A third layer of instruction is my reading list, which comes from a variety of sources: one book from a member of my breakfast club Bible study, another from my child as a Mother’s Day gift, one more from a summer reading list for some of my students, and daily readings from my YouVersion Bible reading plan. Despite the varied sources, the message is resoundingly the same — I can breathe — I can slow down — I can rest — I can be still.
Last week I saw my rheumatologist who is offering a trial of the medication Cosentyx. I find myself hoping this drug will break up the rubberized coating, free my joints, increase my energy, and allow me to do a little more.
I was sitting with my breakfast club friends the other day, sharing this news about the potential drug trial, when one of them asked, “Kristin, how would you like us to pray?” Surprising frustration rose in me; I think because I realized that what I was hoping for is in direct opposition to what I have been trying to learn. I snarled, “I don’t even know, because if this drug works, I know that I will go right back to doing too much. I’m practically doing too much already, and I’m in the middle of a flare!” My poor friend, she hasn’t known me too long and probably isn’t accustomed to my surliness. She said, “Do you guys need the money that badly?” I reflexively burst out, “Not at all! I mean, sure, we could use more money, but that is not how we live our lives. We don’t make decisions based solely on money.” I was stunned at my clarity and embarrassed by my tone.

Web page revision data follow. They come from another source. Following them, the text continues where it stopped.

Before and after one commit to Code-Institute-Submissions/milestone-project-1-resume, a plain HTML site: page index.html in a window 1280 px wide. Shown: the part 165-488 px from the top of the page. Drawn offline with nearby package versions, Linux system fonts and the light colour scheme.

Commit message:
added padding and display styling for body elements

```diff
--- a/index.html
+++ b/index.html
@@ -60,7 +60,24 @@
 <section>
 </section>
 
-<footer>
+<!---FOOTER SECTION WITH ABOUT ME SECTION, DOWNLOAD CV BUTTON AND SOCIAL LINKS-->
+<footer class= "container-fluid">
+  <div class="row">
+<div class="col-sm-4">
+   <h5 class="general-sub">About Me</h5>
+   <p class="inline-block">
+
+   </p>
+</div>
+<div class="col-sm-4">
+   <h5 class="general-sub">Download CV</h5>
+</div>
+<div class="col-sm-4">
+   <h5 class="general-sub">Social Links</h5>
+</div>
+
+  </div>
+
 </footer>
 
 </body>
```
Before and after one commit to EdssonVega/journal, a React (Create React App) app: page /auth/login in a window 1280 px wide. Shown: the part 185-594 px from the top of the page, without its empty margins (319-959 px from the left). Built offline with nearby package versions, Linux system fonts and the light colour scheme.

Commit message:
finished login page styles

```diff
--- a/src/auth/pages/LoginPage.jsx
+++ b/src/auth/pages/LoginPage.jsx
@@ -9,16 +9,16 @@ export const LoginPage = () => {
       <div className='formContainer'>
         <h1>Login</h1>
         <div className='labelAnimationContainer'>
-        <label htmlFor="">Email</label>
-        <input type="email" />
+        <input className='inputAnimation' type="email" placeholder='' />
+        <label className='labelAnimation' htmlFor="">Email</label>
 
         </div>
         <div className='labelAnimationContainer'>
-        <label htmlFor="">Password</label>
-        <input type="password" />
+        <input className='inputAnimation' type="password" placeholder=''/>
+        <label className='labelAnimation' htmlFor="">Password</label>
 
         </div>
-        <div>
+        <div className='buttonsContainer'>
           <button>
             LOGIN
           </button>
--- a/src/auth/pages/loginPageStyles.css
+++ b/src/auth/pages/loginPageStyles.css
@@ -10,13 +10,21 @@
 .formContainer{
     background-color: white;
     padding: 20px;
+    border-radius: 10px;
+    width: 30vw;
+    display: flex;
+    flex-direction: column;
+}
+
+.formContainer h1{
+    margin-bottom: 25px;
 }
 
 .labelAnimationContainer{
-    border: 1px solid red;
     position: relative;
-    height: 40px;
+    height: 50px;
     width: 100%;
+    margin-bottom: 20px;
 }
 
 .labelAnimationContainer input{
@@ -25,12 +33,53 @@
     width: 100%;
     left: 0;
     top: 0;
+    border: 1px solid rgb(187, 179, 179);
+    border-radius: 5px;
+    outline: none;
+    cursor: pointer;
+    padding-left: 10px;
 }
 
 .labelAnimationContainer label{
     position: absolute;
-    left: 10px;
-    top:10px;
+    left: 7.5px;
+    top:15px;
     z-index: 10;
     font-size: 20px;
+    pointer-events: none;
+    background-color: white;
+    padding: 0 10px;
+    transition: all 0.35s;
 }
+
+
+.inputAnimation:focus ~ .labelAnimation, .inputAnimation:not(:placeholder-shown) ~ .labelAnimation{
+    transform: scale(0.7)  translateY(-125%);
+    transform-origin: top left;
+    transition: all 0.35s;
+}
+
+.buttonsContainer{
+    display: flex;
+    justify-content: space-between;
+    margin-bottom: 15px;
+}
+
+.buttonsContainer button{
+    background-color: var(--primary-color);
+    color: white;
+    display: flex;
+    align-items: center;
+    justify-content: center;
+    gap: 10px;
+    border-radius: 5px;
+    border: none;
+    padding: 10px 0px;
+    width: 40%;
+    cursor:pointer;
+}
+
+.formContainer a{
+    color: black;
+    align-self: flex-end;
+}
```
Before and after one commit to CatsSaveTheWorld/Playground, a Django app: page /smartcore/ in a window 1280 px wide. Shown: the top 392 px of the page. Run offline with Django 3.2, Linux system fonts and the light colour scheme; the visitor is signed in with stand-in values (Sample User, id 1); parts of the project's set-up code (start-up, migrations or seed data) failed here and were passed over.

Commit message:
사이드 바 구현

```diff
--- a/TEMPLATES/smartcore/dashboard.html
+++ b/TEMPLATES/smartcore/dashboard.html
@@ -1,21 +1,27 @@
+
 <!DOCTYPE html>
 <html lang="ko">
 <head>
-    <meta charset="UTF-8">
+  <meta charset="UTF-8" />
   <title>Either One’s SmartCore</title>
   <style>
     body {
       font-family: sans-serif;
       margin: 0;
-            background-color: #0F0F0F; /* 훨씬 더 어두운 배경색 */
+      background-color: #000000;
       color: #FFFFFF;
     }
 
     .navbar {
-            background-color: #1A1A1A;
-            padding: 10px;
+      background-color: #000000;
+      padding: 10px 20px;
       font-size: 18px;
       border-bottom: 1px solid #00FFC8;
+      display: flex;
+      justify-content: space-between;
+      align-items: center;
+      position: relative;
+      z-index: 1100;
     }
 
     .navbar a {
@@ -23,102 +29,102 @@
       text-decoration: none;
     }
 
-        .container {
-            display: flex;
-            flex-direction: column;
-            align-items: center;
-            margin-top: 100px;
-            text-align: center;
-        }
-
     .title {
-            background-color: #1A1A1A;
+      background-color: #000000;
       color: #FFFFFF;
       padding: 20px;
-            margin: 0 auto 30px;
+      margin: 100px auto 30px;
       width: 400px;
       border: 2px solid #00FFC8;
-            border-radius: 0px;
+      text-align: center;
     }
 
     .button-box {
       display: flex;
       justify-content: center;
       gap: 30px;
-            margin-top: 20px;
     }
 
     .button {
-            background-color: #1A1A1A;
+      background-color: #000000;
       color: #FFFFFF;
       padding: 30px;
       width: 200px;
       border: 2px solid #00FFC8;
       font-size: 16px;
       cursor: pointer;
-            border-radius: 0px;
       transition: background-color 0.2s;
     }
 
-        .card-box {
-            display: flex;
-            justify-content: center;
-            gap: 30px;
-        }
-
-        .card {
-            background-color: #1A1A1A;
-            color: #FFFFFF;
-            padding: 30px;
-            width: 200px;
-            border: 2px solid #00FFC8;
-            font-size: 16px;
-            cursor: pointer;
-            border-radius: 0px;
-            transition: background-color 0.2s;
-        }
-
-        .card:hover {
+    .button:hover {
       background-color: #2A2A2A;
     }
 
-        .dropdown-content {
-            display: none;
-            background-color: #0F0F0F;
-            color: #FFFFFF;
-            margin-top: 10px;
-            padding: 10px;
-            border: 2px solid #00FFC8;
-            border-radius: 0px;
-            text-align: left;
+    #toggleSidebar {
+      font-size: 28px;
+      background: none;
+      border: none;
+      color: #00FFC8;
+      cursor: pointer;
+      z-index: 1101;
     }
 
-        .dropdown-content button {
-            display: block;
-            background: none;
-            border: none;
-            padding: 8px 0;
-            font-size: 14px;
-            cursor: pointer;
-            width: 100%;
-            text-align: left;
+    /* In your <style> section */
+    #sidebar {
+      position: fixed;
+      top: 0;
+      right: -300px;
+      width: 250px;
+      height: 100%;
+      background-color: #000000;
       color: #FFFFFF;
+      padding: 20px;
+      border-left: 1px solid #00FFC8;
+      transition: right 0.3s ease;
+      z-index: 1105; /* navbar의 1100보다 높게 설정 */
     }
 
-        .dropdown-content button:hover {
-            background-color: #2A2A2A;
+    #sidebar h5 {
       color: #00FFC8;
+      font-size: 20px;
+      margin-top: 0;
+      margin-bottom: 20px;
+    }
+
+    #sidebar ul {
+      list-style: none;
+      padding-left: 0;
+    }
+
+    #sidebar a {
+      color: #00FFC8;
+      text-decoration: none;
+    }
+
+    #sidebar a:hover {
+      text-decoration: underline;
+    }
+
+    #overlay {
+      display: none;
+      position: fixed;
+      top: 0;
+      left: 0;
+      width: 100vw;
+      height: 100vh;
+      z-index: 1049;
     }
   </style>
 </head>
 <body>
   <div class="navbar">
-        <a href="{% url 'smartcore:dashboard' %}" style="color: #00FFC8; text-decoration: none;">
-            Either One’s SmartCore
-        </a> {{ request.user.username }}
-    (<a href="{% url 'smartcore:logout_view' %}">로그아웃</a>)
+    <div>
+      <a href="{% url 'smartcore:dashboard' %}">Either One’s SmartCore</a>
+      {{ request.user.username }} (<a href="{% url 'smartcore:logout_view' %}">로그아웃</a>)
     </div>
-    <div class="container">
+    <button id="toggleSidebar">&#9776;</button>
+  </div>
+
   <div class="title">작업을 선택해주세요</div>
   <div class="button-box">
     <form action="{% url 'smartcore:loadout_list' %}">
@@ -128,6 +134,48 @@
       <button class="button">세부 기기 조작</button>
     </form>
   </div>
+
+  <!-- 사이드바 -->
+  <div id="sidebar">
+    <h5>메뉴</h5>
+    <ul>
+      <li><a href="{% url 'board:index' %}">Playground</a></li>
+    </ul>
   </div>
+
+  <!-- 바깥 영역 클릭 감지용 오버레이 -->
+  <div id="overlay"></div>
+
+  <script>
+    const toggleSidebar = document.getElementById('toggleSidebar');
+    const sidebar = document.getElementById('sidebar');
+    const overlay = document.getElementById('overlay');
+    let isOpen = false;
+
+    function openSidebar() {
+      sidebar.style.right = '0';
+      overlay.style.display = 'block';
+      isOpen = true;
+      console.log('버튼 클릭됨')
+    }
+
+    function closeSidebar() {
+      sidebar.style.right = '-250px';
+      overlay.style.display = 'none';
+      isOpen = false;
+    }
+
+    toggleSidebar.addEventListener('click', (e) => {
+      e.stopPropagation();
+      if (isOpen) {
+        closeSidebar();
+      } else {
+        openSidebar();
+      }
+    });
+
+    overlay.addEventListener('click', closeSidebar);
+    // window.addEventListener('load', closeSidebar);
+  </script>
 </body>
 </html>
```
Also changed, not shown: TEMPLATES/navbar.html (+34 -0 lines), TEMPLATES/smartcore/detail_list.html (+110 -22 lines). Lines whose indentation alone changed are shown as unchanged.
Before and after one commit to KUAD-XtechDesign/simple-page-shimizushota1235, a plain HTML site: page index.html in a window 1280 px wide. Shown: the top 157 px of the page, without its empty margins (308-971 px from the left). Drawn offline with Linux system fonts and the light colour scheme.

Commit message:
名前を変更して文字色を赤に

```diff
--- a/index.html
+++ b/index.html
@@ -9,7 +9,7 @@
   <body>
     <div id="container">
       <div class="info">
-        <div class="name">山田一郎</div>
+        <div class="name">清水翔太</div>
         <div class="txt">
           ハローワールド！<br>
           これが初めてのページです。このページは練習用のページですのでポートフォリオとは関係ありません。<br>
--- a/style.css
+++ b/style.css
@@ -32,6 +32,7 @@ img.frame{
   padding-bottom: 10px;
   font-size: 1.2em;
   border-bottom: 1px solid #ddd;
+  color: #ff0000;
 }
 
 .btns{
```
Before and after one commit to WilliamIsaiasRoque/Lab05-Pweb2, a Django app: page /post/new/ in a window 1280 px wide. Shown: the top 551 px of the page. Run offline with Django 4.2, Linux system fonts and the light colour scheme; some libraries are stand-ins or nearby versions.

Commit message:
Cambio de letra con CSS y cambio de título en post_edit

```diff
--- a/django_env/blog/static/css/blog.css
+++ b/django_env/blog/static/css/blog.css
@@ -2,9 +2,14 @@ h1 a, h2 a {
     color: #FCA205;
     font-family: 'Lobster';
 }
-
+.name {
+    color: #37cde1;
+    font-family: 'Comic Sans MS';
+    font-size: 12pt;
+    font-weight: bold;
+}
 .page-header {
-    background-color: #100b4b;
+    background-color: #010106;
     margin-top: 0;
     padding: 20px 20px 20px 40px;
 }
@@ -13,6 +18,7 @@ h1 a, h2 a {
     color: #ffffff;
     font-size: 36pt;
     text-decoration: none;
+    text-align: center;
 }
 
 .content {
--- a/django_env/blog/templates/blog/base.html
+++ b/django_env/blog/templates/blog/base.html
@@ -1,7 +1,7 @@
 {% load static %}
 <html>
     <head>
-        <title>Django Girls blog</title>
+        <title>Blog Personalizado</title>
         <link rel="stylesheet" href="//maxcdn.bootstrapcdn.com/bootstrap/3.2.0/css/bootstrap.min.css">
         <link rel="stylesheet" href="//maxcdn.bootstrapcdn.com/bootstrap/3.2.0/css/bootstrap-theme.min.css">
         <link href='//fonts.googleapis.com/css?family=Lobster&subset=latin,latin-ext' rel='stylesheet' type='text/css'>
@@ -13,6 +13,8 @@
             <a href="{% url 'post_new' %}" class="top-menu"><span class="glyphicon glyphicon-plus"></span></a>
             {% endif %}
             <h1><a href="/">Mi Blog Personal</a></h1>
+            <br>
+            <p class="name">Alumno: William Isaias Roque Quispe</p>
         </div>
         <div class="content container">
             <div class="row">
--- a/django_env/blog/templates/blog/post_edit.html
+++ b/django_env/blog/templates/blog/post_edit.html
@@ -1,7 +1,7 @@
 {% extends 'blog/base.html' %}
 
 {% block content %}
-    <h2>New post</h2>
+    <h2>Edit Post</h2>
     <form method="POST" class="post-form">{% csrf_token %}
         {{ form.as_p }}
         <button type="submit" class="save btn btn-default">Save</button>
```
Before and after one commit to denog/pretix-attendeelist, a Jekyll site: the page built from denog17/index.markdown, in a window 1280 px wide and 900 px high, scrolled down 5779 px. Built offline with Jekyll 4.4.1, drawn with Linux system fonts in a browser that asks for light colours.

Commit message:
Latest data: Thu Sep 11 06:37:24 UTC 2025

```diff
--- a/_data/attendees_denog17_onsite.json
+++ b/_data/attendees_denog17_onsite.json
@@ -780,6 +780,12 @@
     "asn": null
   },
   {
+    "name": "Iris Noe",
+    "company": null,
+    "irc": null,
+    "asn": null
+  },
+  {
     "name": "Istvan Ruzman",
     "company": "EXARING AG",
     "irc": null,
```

I am the most reluctant of learners — the little girl who needs to be nudged back to the piano bench, a finger poking her between the shoulder blades. Why do I have to practice, I whine. I understand all the notes in the scale; I know where my fingers belong! However, if I ever want to get past these darn scales and on to playing some real music — enjoying the freedom and bliss of playing outside of the practice — then I have got to stick to the practice. I have got to keep rehearsing the truth that I can breathe — I can slow down — I can rest — I can be still.
Why? Because I can trust the voice of my Instructor. I can stay in a limited space, listen to His voice, and believe what He believes about me — that I can do this; I can live this much richer connected way. I want to learn this lesson so well, that even if this medication works, even if I am free of pain, and even if I regain my energy, I won’t go back to my soldiering life, but I will live in the freedom that I have been given to breathe, to slow down, to rest, and to be still.
PS. The Cosentyx did not work. In fact, it made me more restless and agitated and didn’t decrease my pain or increase my mobility. A year and a half later, I am not taking any pharmaceuticals for my chronic pain and fatigue. For me, it has been best to adjust my lifestyle — to keep returning to the practice of breathing, slowing, resting, and being still.
Be still and now that I am GodPsalm 46:10